 1. Protection seller who agrees to compensate protection buyer if credit default event specified in contract occurs  e.g. a company with low debt, sells CDS contract to buyer
 2. Protection buyer who has bought some debt instrument or a loan provider & seeks to transfer credit risk to seller

So if credit default happens, then...
 Protection seller has to pay specified amount to protection buyer
 Or protection buyer delivers the debt specified to protection seller who has to compensate buyer with the specified cash amount

Liquidity Risk
 when an FI’s liability holders want immediate cash for their financial claims.
 FI must either borrow extra funds or sell off assets to meet demands.

Management of Liquidity Risk
 First, avoid lumpiness in FI’s liabilities, e.g. for banks to repay deposits by spreading deposit maturity dates.
 Debt scheduling  mismatch of terms applying to deposit & loan contracts  encouraged by changing market conditions

Two liquidity management strategies
 Borrow funds either from regulators or financial markets (larger FIs can access Euromarkets)
 Have strategy of diversified funding & use asset management & sell securities from securities portfolio e.g. Tbills

Offbalance Sheet Business & Risk
Offbalance sheet business involves the creation of contingent assets & liabilities (affects future balance sheet)

Example of offbalance Sheet Business & Risk
 The issuance of standby letter of credit guarantees by insurance companies & banks to back issuance of corporate bonds.
 This guarantees payment should the company face problems in either paying the interest &/or principal

Management of Foreign Exchange (FX) Risk
 To avoid FX risk & be approximately hedged the FI must match its assets & liabilities in each foreign currency (needs to be of same size & maturity to avoid FX risk).
 Domestic FIs may reduce FX risks by trading forward & entering a currency swap agreement or by operating a currency hedge.

Operational and Technology Risk
FIs have invested heavily in internal & external communications, computers & expanded technological infrastructure in order to ↓ operating costs, ↑ profits & gain new markets.

Operational and Technology Risk  "Technological risk"
Occurs when these investments don’t produce anticipated savings  diseconomies of scale due to excess capacity, redundant technology & inefficiencies

Operational and Technology Risk  "Operational risk"
When existing technology &/or backoffice systems break down. Could get situation where funds borrowed not recorded but funds lent ⇒ huge net payment on funds lent.

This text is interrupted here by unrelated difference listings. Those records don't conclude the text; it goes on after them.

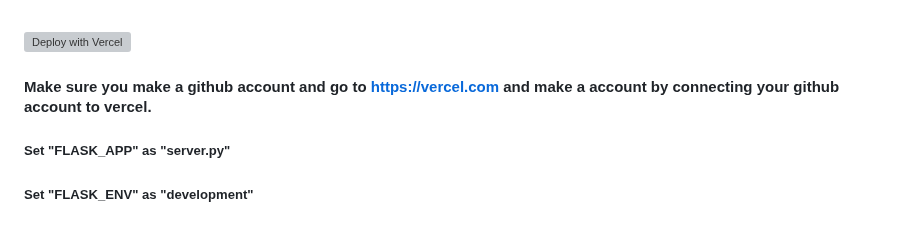
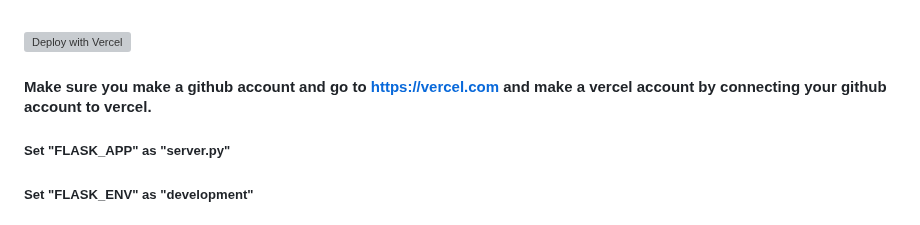
Before and after one commit to coltenthefirst/image-to-roblox, a Markdown page: README.md, the part around the change. GitHub-like rendering; grey boxes are pictures that could not be loaded.

```diff
--- a/README.md
+++ b/README.md
@@ -21,7 +21,7 @@ limitations under the License.
 
 [![Deploy with Vercel](https://vercel.com/button)](https://vercel.com/new/clone?repository-url=https%3A%2F%2Fgithub.com%2Fcoltenthefirst%2Fimage-to-roblox&env=FLASK_APP&envValue=server.py&env=FLASK_ENV&envValue=development&project-name=image-to-roblox&repository-name=image-to-roblox)
 
-#### Make sure you make a github account and go to https://vercel.com and make a account by connecting your github account to vercel.
+#### Make sure you make a github account and go to https://vercel.com and make a vercel account by connecting your github account to vercel.
 ##### Set "FLASK_APP" as "server.py"
 ##### Set "FLASK_ENV" as "development"
 ##### Once its deployed. Go to the settings tab of your vercel project, click on General and click on Project Settings.
```
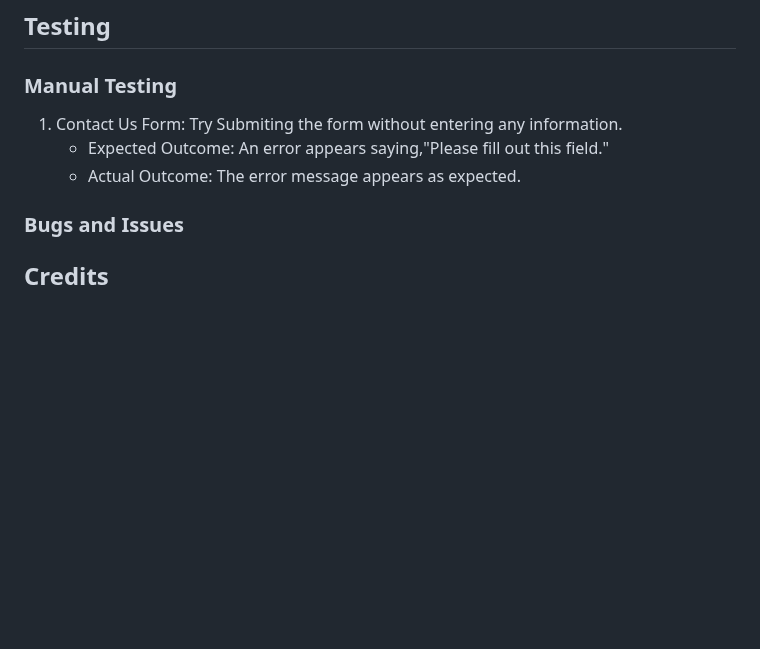
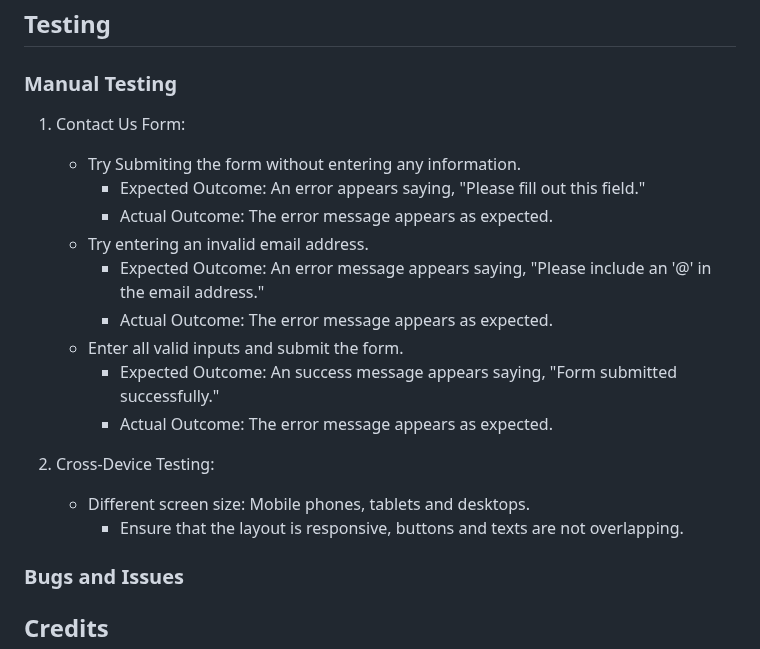
Before and after one commit to gracechua93/FED2024Assg1_P04_S10269093, a Markdown page: README.md, the part around the change. Rendered like a GitHub page; blank space fills up the shorter version.

Commit message:
more testing

```diff
--- a/README.md
+++ b/README.md
@@ -50,9 +50,19 @@ The wireframes were designed in Figma, and I have included them as part of this
 ## **Testing**
 ### **Manual Testing**
 1. Contact Us Form:
-    Try Submiting the form without entering any information.
-    - Expected Outcome: An error appears saying,"Please fill out this field."
-    - Actual Outcome: The error message appears as expected.
+    - Try Submiting the form without entering any information.
+        - Expected Outcome: An error appears saying, "Please fill out this field."
+        - Actual Outcome: The error message appears as expected.
+    - Try entering an invalid email address.
+        - Expected Outcome: An error message appears saying, "Please include an '@' in  the email address."
+        - Actual Outcome: The error message appears as expected.
+    - Enter all valid inputs and submit the form.
+        - Expected Outcome: An success message appears saying, "Form submitted successfully."
+        - Actual Outcome: The error message appears as expected.
+
+2. Cross-Device Testing:
+    - Different screen size: Mobile phones, tablets and desktops.
+        - Ensure that the layout is responsive, buttons and texts are not overlapping.
 
 
 
```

Country or Sovereign risk  "Country risk"
Difference in laws may not protect FI from legal address for defaulting loans

Country or Sovereign risk  "Sovereign risk"
e.g. govts of Argentina, Peru & Brazil have imposed restrictions on debt repayments in hard currencies